• Task objective: Count up the lines below containing the word "brightness", and give the result with no other words.

• Input data:
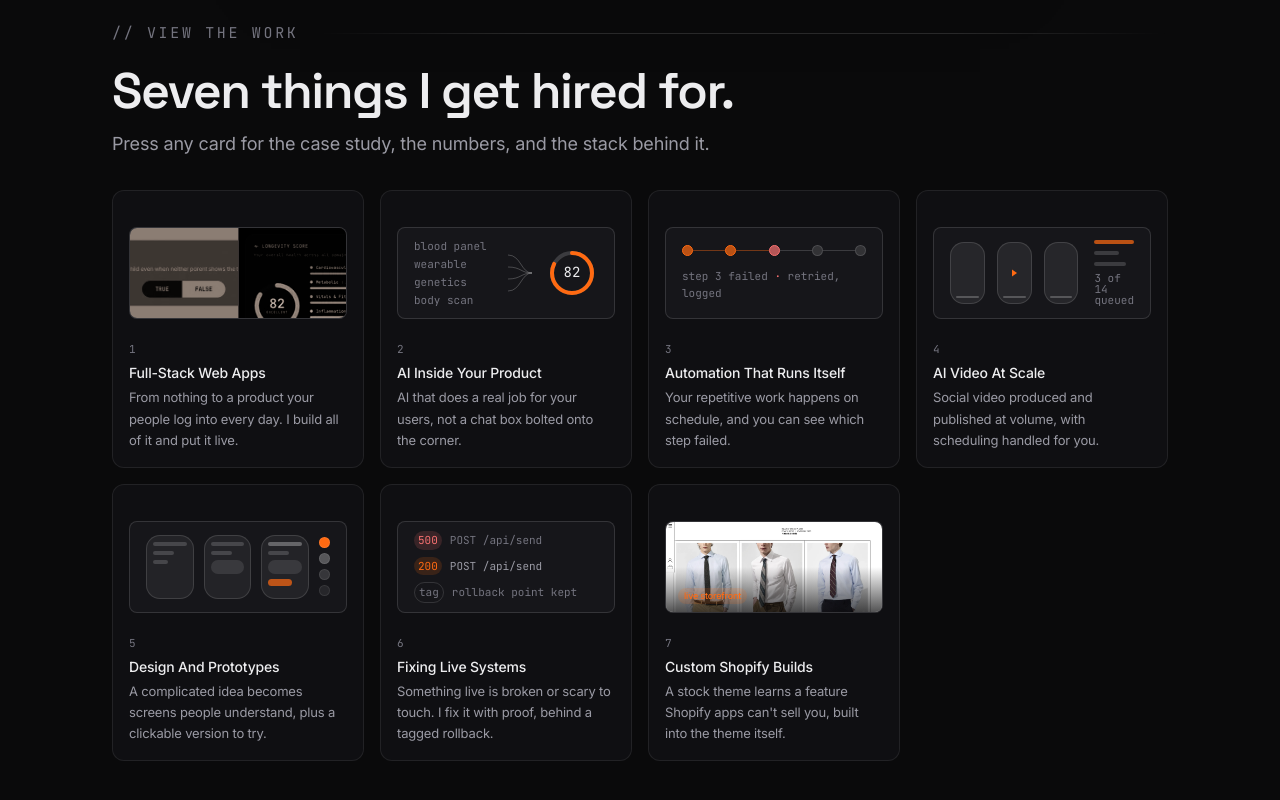
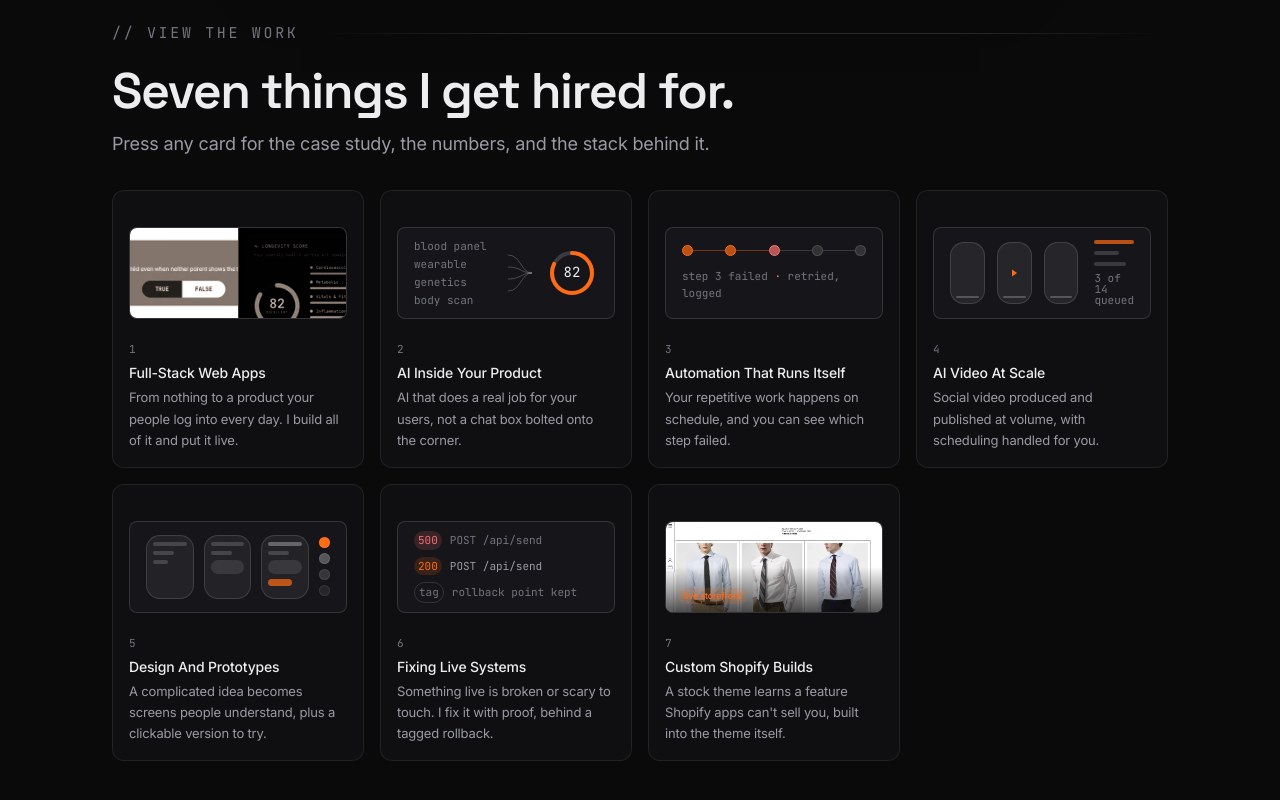
Before and after one commit to rafiimanggala/porto-web, a Next.js app: page / in a window 1280 px wide. Shown: the part 1403-2203 px from the top of the page. Built offline with nearby package versions, Linux system fonts and the light colour scheme.

Commit message:
fix: brighten Full-Stack preview's quiz-engine crop
brightness-50 on top of grayscale+contrast-125 crushed the card's
white text to near-illegible at the size this preview now renders.
Bump to brightness-90.

```diff
--- a/src/components/SwitchboardPreview.tsx
+++ b/src/components/SwitchboardPreview.tsx
@@ -42,7 +42,7 @@ function ShellPreview() {
           alt=""
           fill
           sizes="(min-width: 1024px) 17vw, (min-width: 640px) 25vw, 50vw"
-          className="object-cover object-center grayscale contrast-125 brightness-50"
+          className="object-cover object-center grayscale contrast-125 brightness-90"
         />
       </div>
       <div className="relative flex-1">
```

• Task response: 4